I'm a long-time Pascal/Delphi programmer, but have never used exceptions. Now that I need them, I can't get the simplest exceptions to work rationally. Here is a (hopefully) trivial test example
Function Funky(DivBy : integer) : integer;
ShowMessage('Going into Funky Routine DivBy = ['+inttostr(DivBy)+']');
result := 42 div DivBy;
on EDivByZero do result := 0;
on Exception do result := 0;
else result := 0;
end; // of try
ShowMessage('Leaving Funky Routine Result = ['+inttostr(result)+']');
I have tried every permutatiuon of the above exception clause, and in every case where DivBy is zero, I get the first ShowMessage and then an exception message raised by Delphi - completely ignoring my
attempt at handling the exception and aborting the program. (I realize that the above example is wildly redundant - I think that the two "on"s and the else should each catch the exception separately.
I hope that I am just missing something terribly obvious.

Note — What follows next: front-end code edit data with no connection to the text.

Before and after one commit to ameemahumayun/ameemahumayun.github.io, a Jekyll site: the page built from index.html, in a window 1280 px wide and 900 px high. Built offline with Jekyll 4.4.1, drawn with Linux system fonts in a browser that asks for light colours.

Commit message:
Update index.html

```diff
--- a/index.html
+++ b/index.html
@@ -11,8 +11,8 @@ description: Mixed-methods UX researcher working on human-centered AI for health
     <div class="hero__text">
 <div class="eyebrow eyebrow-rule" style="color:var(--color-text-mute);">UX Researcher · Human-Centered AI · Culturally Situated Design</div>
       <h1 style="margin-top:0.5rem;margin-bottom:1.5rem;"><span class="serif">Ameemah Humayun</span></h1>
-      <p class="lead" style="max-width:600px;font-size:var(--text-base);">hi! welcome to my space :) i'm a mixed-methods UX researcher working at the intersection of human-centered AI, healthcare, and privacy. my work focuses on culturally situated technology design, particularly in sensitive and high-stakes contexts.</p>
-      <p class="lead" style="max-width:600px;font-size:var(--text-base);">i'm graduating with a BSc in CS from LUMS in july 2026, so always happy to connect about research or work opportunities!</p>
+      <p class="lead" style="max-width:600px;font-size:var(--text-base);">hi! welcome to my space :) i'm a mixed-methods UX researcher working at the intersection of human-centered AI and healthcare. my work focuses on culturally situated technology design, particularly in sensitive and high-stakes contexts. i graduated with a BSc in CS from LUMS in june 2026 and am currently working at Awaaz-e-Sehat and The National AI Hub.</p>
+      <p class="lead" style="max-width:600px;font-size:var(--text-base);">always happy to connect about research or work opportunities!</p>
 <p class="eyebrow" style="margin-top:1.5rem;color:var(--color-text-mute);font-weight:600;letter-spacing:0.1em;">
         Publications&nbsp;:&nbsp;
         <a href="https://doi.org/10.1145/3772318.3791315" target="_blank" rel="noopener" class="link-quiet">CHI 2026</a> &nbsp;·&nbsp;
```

*** While writing this question, I went back and tried to execute the program outside the IDE just for the heck of it, and the exception handling worked correctly. Is this all it was? - that the IDE takes over exception handling? Can this "feature" be turned off? ***